  • Most were taking on an extensive range of roles and approaches to care and emphasising their comfort delivering emotional support.

Nevertheless, mothers were still sometimes retaining disproportionate responsibility for emotional and organisational aspects of care.

  • In spite of fathers’ embrace of the emotional and affective sides to caregiving, some told us their partner had remained children’s primary source of comfort.
  • Mothers were often continuing to dominate care coordination and associated ‘mental work’, whether liaising with professionals and other parents or initiating decision-making.

So why do mothers retain primary responsibility in some areas within otherwise interchangeable families?

  • Many of the men’s partners had felt anxious relinquishing their primary care role and under pressure to continue to take overall responsibility (consistent with existing research).
  • Exclusive periods of maternity leave had established roles, responsibilities, routines and relationships that endured after the adoption of equal or reversed roles.
  • Institutional and social barriers hampered fathers’ role in organisational aspects of parenting: early years professionals tended to communicate with their partners; networks of mothers were not always easy to integrate with.

Notwithstanding deep rooted broader pressures on women, the sharing of parental leave from early in baby’s lives may make it easier for caregiving fathers to take on full responsibility for emotional and organisational aspects of care later on.

In addition, it is important for early years’ professionals and support organisations to continue to review how they include fathers in their communications, spaces and events.


4) Fathers can feel badly out-of-place in daytime spaces and parent networks

Although fathers spoke positively about their care arrangements, most expressed anxieties about female-dominated daytime parenting spaces or events and spent most of their care-days alone with their child. In contrast, their partners commonly spent more time out and in the company of other parents. Why?

First, mothers may face greater pressures to spend time with other parents:

  • Mothers’ need for social contact (whether offline or online) in the challenging early months of maternity leave may be greater than that of fathers who take on caring roles at a later point.
  • Mothers may also feel greater pressure to take children out to parenting events of different kinds as a result of intensive mothering pressures that fathers can be more insulated from.
  • Fathers sometimes indicated they were introverted and didn’t particularly want social contact with other parents

However, fathers also talked at length about the anxieties they experienced when they had spent time at parenting events and in daytime spaces and in many cases this had put them off. In particular fathers recounted:

  • feeling marginalised from some parent groups because of their gender and/or because groups of mothers sometimes were already established, having emerged at the beginning of maternity leave;
  • a broader feeling of being uncomfortable in daytime parenting spaces such as parks and shopping centres and a perception of being judged – with respect to their competence at childcare, their not being in full-time employment or their motivations for spending time with children;
  • a difficulty finding other fathers to socialise with during weekdays – and a feeling that most local ‘dads’ groups’ catered for traditional, breadwinner fathers.

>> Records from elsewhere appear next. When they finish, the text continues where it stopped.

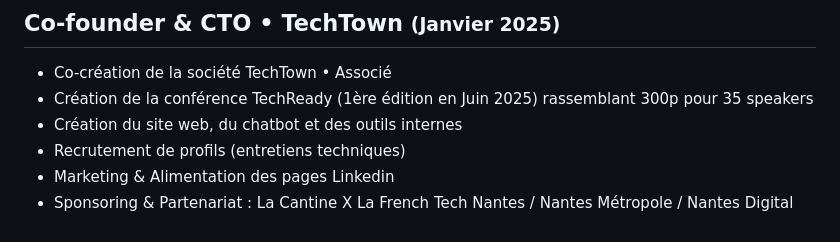
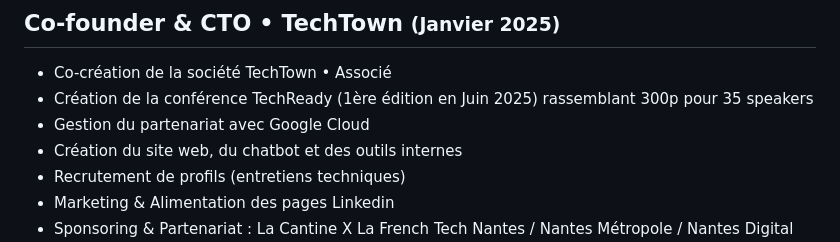
Before and after one commit to jlandure/jlandure-dev-site, a Markdown page: cv/README.md, the part around the change. GitHub-like rendering.

Commit message:
:sparkles: add google cloud partnership

```diff
--- a/cv/README.md
+++ b/cv/README.md
@@ -7,6 +7,7 @@
 ## Co-founder & CTO • TechTown <small>(Janvier 2025)</small>
 - Co-création de la société TechTown • Associé
 - Création de la conférence TechReady (1ère édition en Juin 2025) rassemblant 300p pour 35 speakers
+- Gestion du partenariat avec Google Cloud
 - Création du site web, du chatbot et des outils internes
 - Recrutement de profils (entretiens techniques)
 - Marketing & Alimentation des pages Linkedin
```
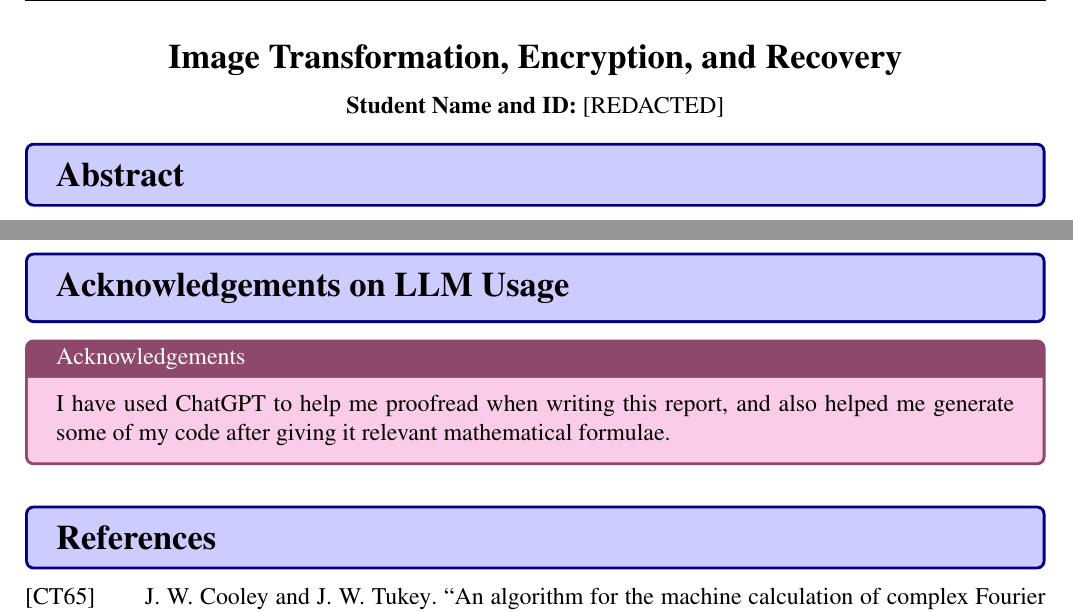
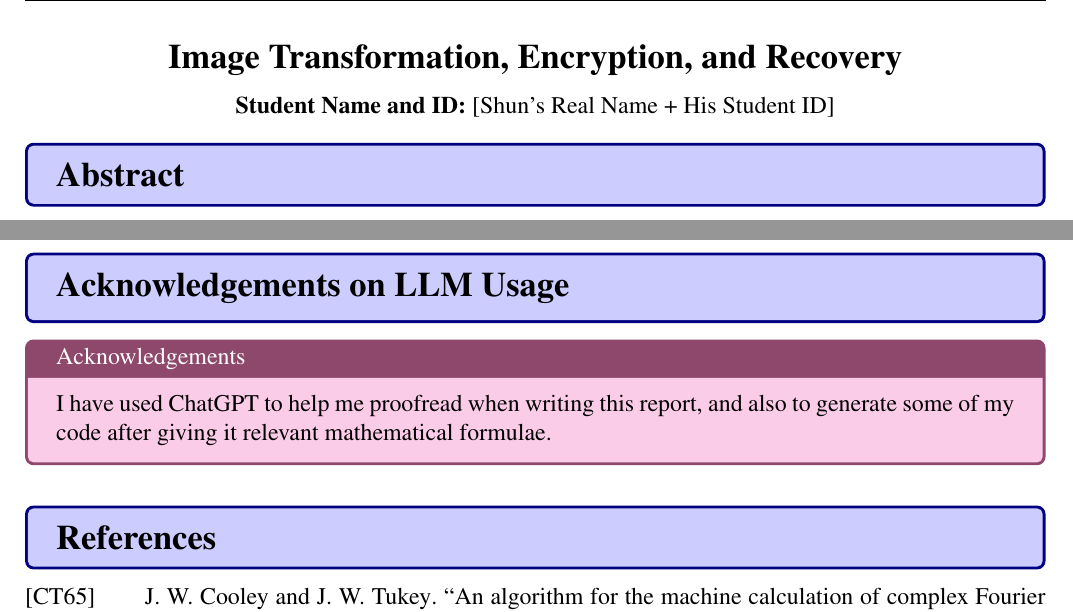
Before and after one commit to shun4midx/ICM-Final-Project, a LaTeX document (final_writeup/ICM_Final.tex): two parts of pages 1 and 12 of 21, joined at a grey line, cut so that both start at the same text. Compiled offline with pdfLaTeX.

Commit message:
Fix typos

```diff
--- a/final_writeup/ICM_Final.tex
+++ b/final_writeup/ICM_Final.tex
@@ -5,12 +5,12 @@
 
 \lhead{Intro to Computational Mathematics}
 \chead{Final Project}
-\rhead{[REDACTED]}
+\rhead{[Shun's Real Name + His Student ID]}
 
 \begin{document}
 \begin{center}
     {\Large \bf Image Transformation, Encryption, and Recovery}\\[8pt]
-    \textbf{Student Name and ID:} [REDACTED]
+    \textbf{Student Name and ID:} [Shun's Real Name + His Student ID]
 \end{center}
 
 \bluesec{Abstract}
@@ -320,7 +320,7 @@ recovery relies critically on the correct $\hat{K}(\omega)$. If the wrong kernel
 
 \bluesec{Acknowledgements on LLM Usage}
 
-\pinkbox{Acknowledgements}{I have used ChatGPT to help me proofread when writing this report, and also helped me generate some of my code after giving it relevant mathematical formulae.}
+\pinkbox{Acknowledgements}{I have used ChatGPT to help me proofread when writing this report, and also to generate some of my code after giving it relevant mathematical formulae.}
 
 \vspace{1.0em}\bluesec{References}
 \printbibliography[heading=none]
```
Also changed, not shown: final_writeup/ICM_Final.tex (2 more changed lines).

A further recommendation, then, is that – notwithstanding the importance of discrete mother-oriented post-natal support in some circumstances – public, charitable and commercial organisations responsible for daytime parenting spaces and events should continue to review how to make these more father-friendly, where appropriate.


Many thanks to Ranjana Das for her helpful comments on an earlier draft of this blog.

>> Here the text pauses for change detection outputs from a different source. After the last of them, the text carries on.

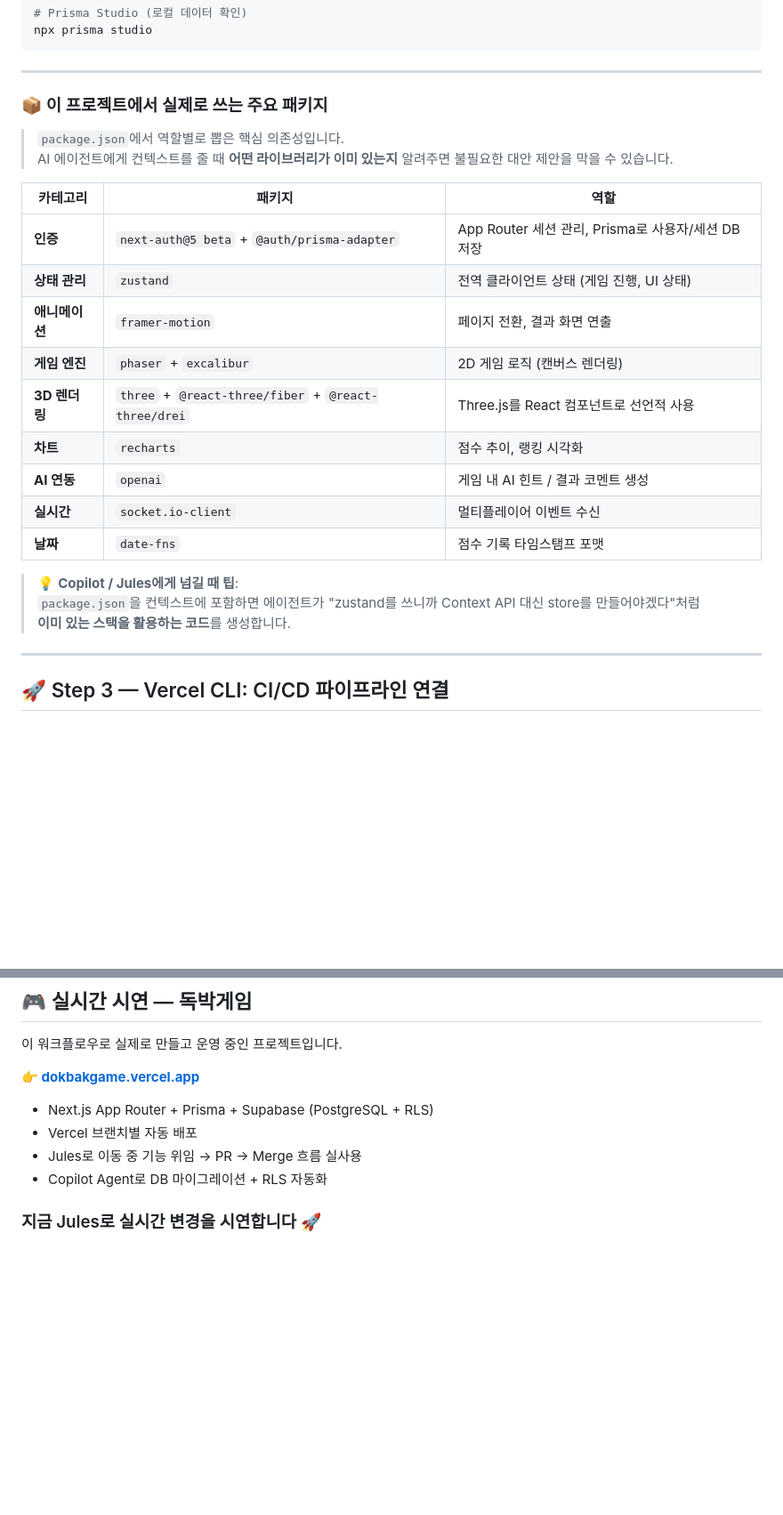
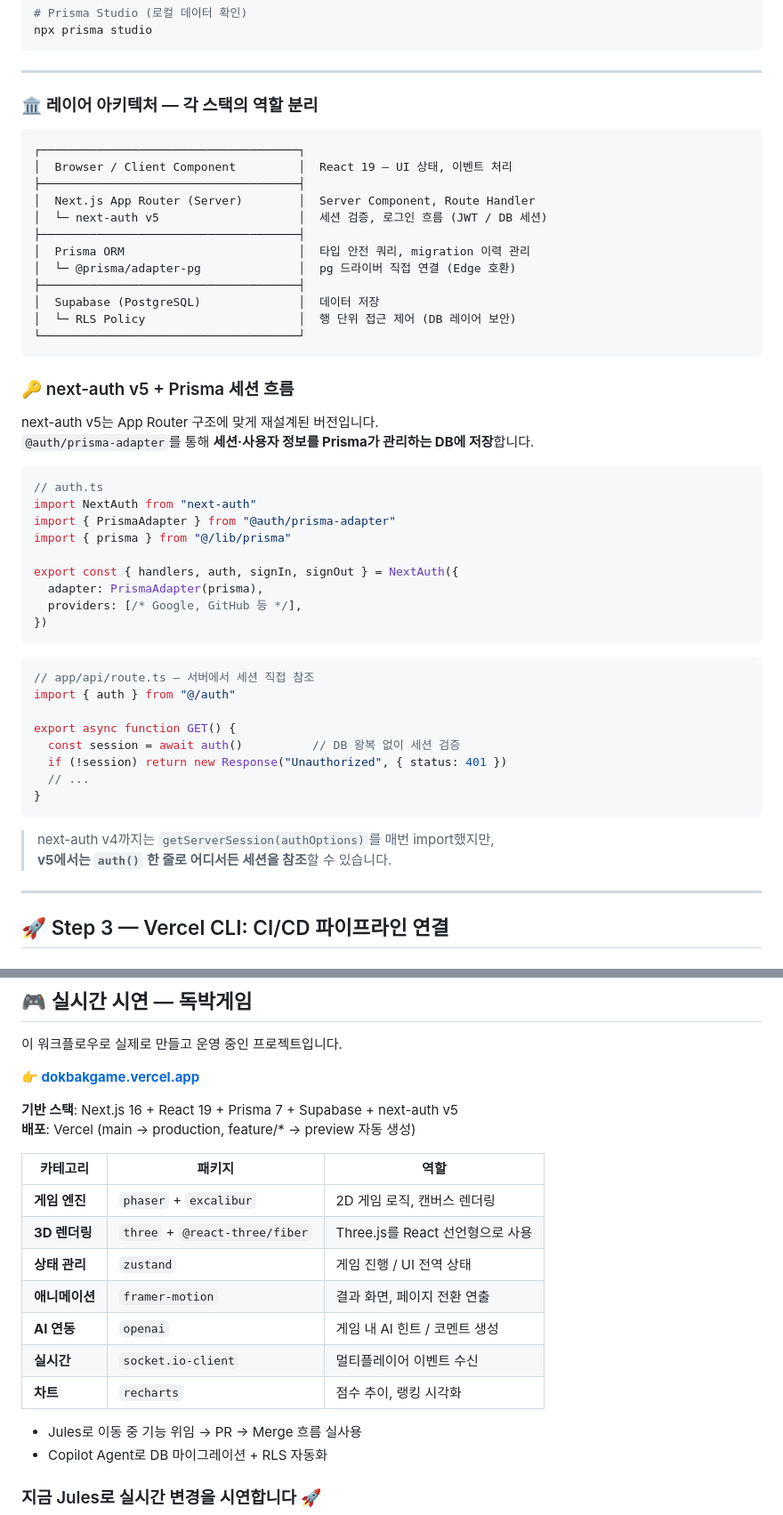
Before and after one commit to Mike-kor/my-agent-docs, a Markdown page: ai-agentic-workflow.md, 2 parts joined by grey strips. Shown at 89% size. GitHub-like rendering; blank space fills up the shorter version.

Commit message:
docs: Step2 패키지 테이블 → 일반 아키텍처 설명으로 교체, 독박게임 슬라이드에 패키지 스펙 이동

````diff
--- a/ai-agentic-workflow.md
+++ b/ai-agentic-workflow.md
@@ -213,26 +213,53 @@ npx prisma studio
 
 ---
 
-### 📦 이 프로젝트에서 실제로 쓰는 주요 패키지
+### 🏛️ 레이어 아키텍처 — 각 스택의 역할 분리
 
-> `package.json`에서 역할별로 뽑은 핵심 의존성입니다.
-> AI 에이전트에게 컨텍스트를 줄 때 **어떤 라이브러리가 이미 있는지** 알려주면 불필요한 대안 제안을 막을 수 있습니다.
+```
+┌─────────────────────────────────────┐
+│  Browser / Client Component         │  React 19 — UI 상태, 이벤트 처리
+├─────────────────────────────────────┤
+│  Next.js App Router (Server)        │  Server Component, Route Handler
+│  └─ next-auth v5                    │  세션 검증, 로그인 흐름 (JWT / DB 세션)
+├─────────────────────────────────────┤
+│  Prisma ORM                         │  타입 안전 쿼리, migration 이력 관리
+│  └─ @prisma/adapter-pg              │  pg 드라이버 직접 연결 (Edge 호환)
+├─────────────────────────────────────┤
+│  Supabase (PostgreSQL)              │  데이터 저장
+│  └─ RLS Policy                      │  행 단위 접근 제어 (DB 레이어 보안)
+└─────────────────────────────────────┘
+```
 
-| 카테고리 | 패키지 | 역할 |
-|----------|--------|------|
-| **인증** | `next-auth@5 beta` + `@auth/prisma-adapter` | App Router 세션 관리, Prisma로 사용자/세션 DB 저장 |
-| **상태 관리** | `zustand` | 전역 클라이언트 상태 (게임 진행, UI 상태) |
-| **애니메이션** | `framer-motion` | 페이지 전환, 결과 화면 연출 |
-| **게임 엔진** | `phaser` + `excalibur` | 2D 게임 로직 (캔버스 렌더링) |
-| **3D 렌더링** | `three` + `@react-three/fiber` + `@react-three/drei` | Three.js를 React 컴포넌트로 선언적 사용 |
-| **차트** | `recharts` | 점수 추이, 랭킹 시각화 |
-| **AI 연동** | `openai` | 게임 내 AI 힌트 / 결과 코멘트 생성 |
-| **실시간** | `socket.io-client` | 멀티플레이어 이벤트 수신 |
-| **날짜** | `date-fns` | 점수 기록 타임스탬프 포맷 |
+### 🔑 next-auth v5 + Prisma 세션 흐름
 
-> 💡 **Copilot / Jules에게 넘길 때 팁**:
-> `package.json`을 컨텍스트에 포함하면 에이전트가 "zustand를 쓰니까 Context API 대신 store를 만들어야겠다"처럼
-> **이미 있는 스택을 활용하는 코드**를 생성합니다.
+next-auth v5는 App Router 구조에 맞게 재설계된 버전입니다.
+`@auth/prisma-adapter`를 통해 **세션·사용자 정보를 Prisma가 관리하는 DB에 저장**합니다.
+
+```ts
+// auth.ts
+import NextAuth from "next-auth"
+import { PrismaAdapter } from "@auth/prisma-adapter"
+import { prisma } from "@/lib/prisma"
+
+export const { handlers, auth, signIn, signOut } = NextAuth({
+  adapter: PrismaAdapter(prisma),
+  providers: [/* Google, GitHub 등 */],
+})
+```
+
+```ts
+// app/api/route.ts — 서버에서 세션 직접 참조
+import { auth } from "@/auth"
+
+export async function GET() {
+  const session = await auth()          // DB 왕복 없이 세션 검증
+  if (!session) return new Response("Unauthorized", { status: 401 })
+  // ...
+}
+```
+
+> next-auth v4까지는 `getServerSession(authOptions)`를 매번 import했지만,
+> **v5에서는 `auth()` 한 줄로 어디서든 세션을 참조**할 수 있습니다.
 
 ---
 
@@ -599,8 +626,19 @@ Cron (매일 03:00) → 테스트 없는 함수 탐지
 
 **👉 [dokbakgame.vercel.app](https://dokbakgame.vercel.app)**
 
-- Next.js App Router + Prisma + Supabase (PostgreSQL + RLS)
-- Vercel 브랜치별 자동 배포
+**기반 스택**: Next.js 16 + React 19 + Prisma 7 + Supabase + next-auth v5
+**배포**: Vercel (main → production, feature/* → preview 자동 생성)
+
+| 카테고리 | 패키지 | 역할 |
+|----------|--------|------|
+| **게임 엔진** | `phaser` + `excalibur` | 2D 게임 로직, 캔버스 렌더링 |
+| **3D 렌더링** | `three` + `@react-three/fiber` | Three.js를 React 선언형으로 사용 |
+| **상태 관리** | `zustand` | 게임 진행 / UI 전역 상태 |
+| **애니메이션** | `framer-motion` | 결과 화면, 페이지 전환 연출 |
+| **AI 연동** | `openai` | 게임 내 AI 힌트 / 코멘트 생성 |
+| **실시간** | `socket.io-client` | 멀티플레이어 이벤트 수신 |
+| **차트** | `recharts` | 점수 추이, 랭킹 시각화 |
+
 - Jules로 이동 중 기능 위임 → PR → Merge 흐름 실사용
 - Copilot Agent로 DB 마이그레이션 + RLS 자동화
 
````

Please note: Blog entries reflect the personal views of contributors and are not moderated or edited before publication. However, we may make subsequent amendments to correct errors or inaccuracies.